By Catherine J. Teves
MANILA, May 20 (PNA) — Asian Development Bank (ADB) is searching for knowledge partners that can help this organization increasingly mainstream disaster risk management (DRM) in its projects.
ADB DRM specialist Arghya Sinha Roy said the organization is pursuing such bid to promote development of resilient communities, noting disasters from onslaught of floods, earthquakes, typhoons and other hazards are threatening sustainable development in Asia and thePacific.
"Disaster risk is changing," he said, explaining ADB's quest for more partners.
He noted the private sector in particular has new technologies and methodologies that can help address demand of ADB's client-governments for sustainable development and resilience-building.

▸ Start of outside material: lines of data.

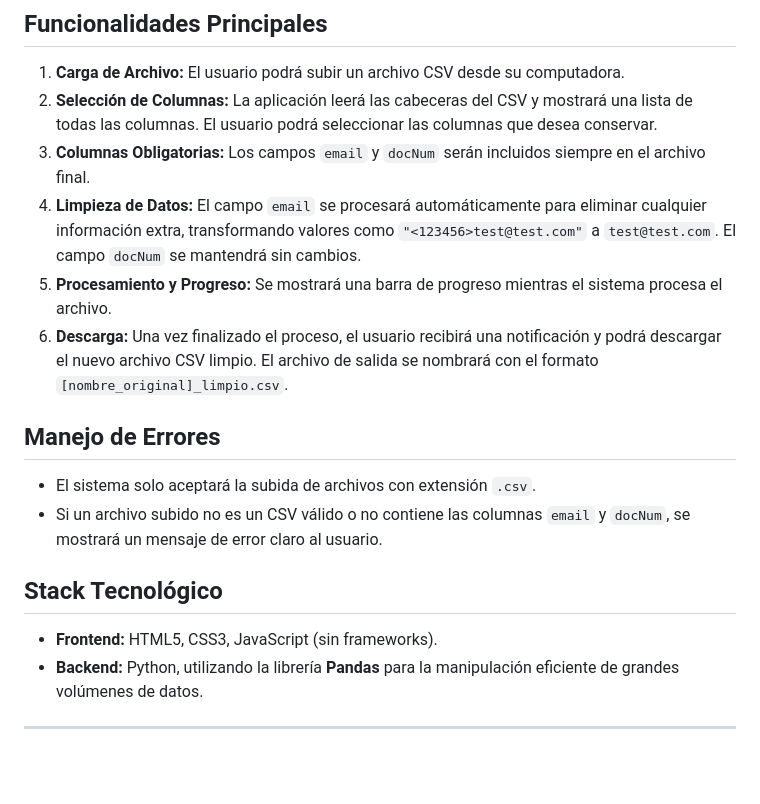
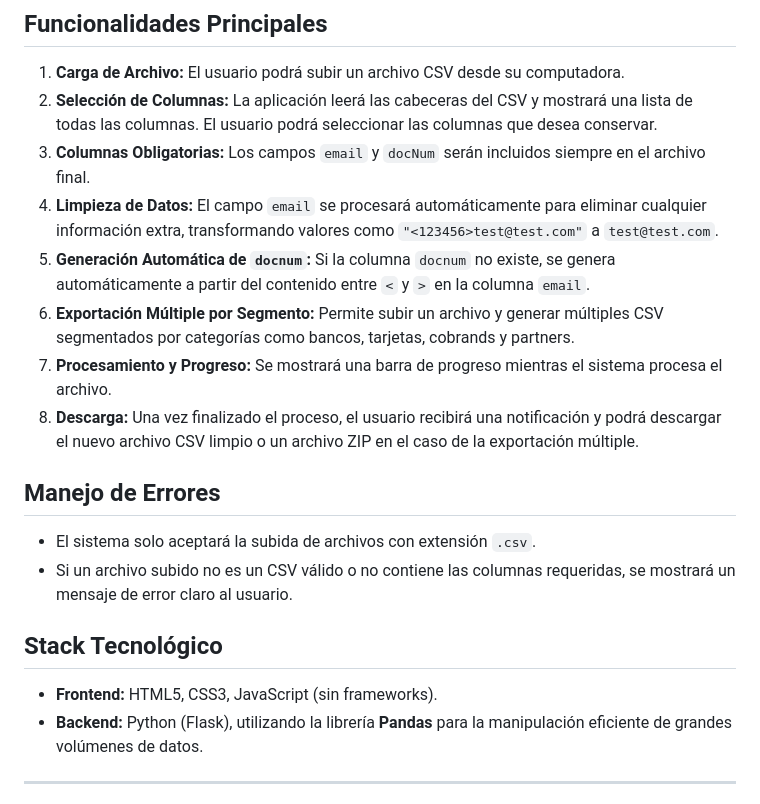
Before and after one commit to ezezane/arsa-ia-limpieza-bases-icomm, a Markdown page: ai_docs/gemini.md, the part around one of its changes. GitHub-like rendering; blank space fills up the shorter version.

```diff
--- a/ai_docs/gemini.md
+++ b/ai_docs/gemini.md
@@ -30,17 +30,19 @@ Desarrollar una herramienta web interna para limpiar y filtrar archivos CSV expo
 1.  **Carga de Archivo:** El usuario podrá subir un archivo CSV desde su computadora.
 2.  **Selección de Columnas:** La aplicación leerá las cabeceras del CSV y mostrará una lista de todas las columnas. El usuario podrá seleccionar las columnas que desea conservar.
 3.  **Columnas Obligatorias:** Los campos `email` y `docNum` serán incluidos siempre en el archivo final.
-4.  **Limpieza de Datos:** El campo `email` se procesará automáticamente para eliminar cualquier información extra, transformando valores como `"<123456>test@test.com"` a `test@test.com`. El campo `docNum` se mantendrá sin cambios.
-5.  **Procesamiento y Progreso:** Se mostrará una barra de progreso mientras el sistema procesa el archivo.
-6.  **Descarga:** Una vez finalizado el proceso, el usuario recibirá una notificación y podrá descargar el nuevo archivo CSV limpio. El archivo de salida se nombrará con el formato `[nombre_original]_limpio.csv`.
+4.  **Limpieza de Datos:** El campo `email` se procesará automáticamente para eliminar cualquier información extra, transformando valores como `"<123456>test@test.com"` a `test@test.com`.
+5.  **Generación Automática de `docnum`:** Si la columna `docnum` no existe, se genera automáticamente a partir del contenido entre `<` y `>` en la columna `email`.
+6.  **Exportación Múltiple por Segmento:** Permite subir un archivo y generar múltiples CSV segmentados por categorías como bancos, tarjetas, cobrands y partners.
+7.  **Procesamiento y Progreso:** Se mostrará una barra de progreso mientras el sistema procesa el archivo.
+8.  **Descarga:** Una vez finalizado el proceso, el usuario recibirá una notificación y podrá descargar el nuevo archivo CSV limpio o un archivo ZIP en el caso de la exportación múltiple.
 
 ## Manejo de Errores
 *   El sistema solo aceptará la subida de archivos con extensión `.csv`.
-*   Si un archivo subido no es un CSV válido o no contiene las columnas `email` y `docNum`, se mostrará un mensaje de error claro al usuario.
+*   Si un archivo subido no es un CSV válido o no contiene las columnas requeridas, se mostrará un mensaje de error claro al usuario.
 
 ## Stack Tecnológico
 *   **Frontend:** HTML5, CSS3, JavaScript (sin frameworks).
-*   **Backend:** Python, utilizando la librería **Pandas** para la manipulación eficiente de grandes volúmenes de datos.
+*   **Backend:** Python (Flask), utilizando la librería **Pandas** para la manipulación eficiente de grandes volúmenes de datos.
 
 ---
 
```
Also changed, not shown: other parts of ai_docs/gemini.md (+40 -38 lines), ai_docs/roadmap.md (+25 -0 lines).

"If we can therefore play a brokering role, we can bring both camps together for possible demand-supply match," he said.
According to UNISDR, disaster is a "serious disruption of the functioning of a community or a society involving widespread human, material, economic or environmental losses and impacts which exceed ability of the affected community or society to cope using its own resources."
"Disaster risk is the potential disaster losses, in lives, health status, livelihoods, assets and services which could occur to a particular community or a society over some specified future time period," said UNISDR.
UNISDR also said DRM is the "systematic process of usingadministrative directives, organizations and operational skills and capacities to implement strategies, policies and improved coping capacities in order to lessen adverse impacts of hazards and the possibility of disaster."
On Wednesday (May 20), ADB spearheaded in Metro Manila a DRM session focusing on the role of technology and partnership in strengthening communities' disaster resilience.
The session is part of ADB's milestone May 19-20 Partnerships Forum on Innovation for Resilient and Smart Communities.
"It is the first event where more than 150 private sectorcolleagues are convening not as business partners but as knowledge partners," ADB President Takehiko Nakao said at the forum's Day 1.
Aside from delivering needed financing to its clients, he said ADB must increasingly expand its DRM knowledge base so this bank can better respond to its clients' demands.
"Partnering with private firms and other knowledge partners may be the best way forward to get results on the ground," he said.
During Wednesday's DRM session, experts discussed needs and solutions for identifying, assessing and reducing disaster risk.
Participants in the session also learned about Resilient Cities Connect and RISE Disaster Risk Sensitive Investments, two partnerships for strengthening disaster resilience.
The session likewise featured technology-based solutions for improving post-disaster response.
Among those solutions was application of space-based technology as well as information and communications technology to strengthen disaster resilience.
Such solutions also included technology for enabling disaster communication.
During the session, the Philippines' social welfare department discussed its use of technology in a community-driven development program. (PNA)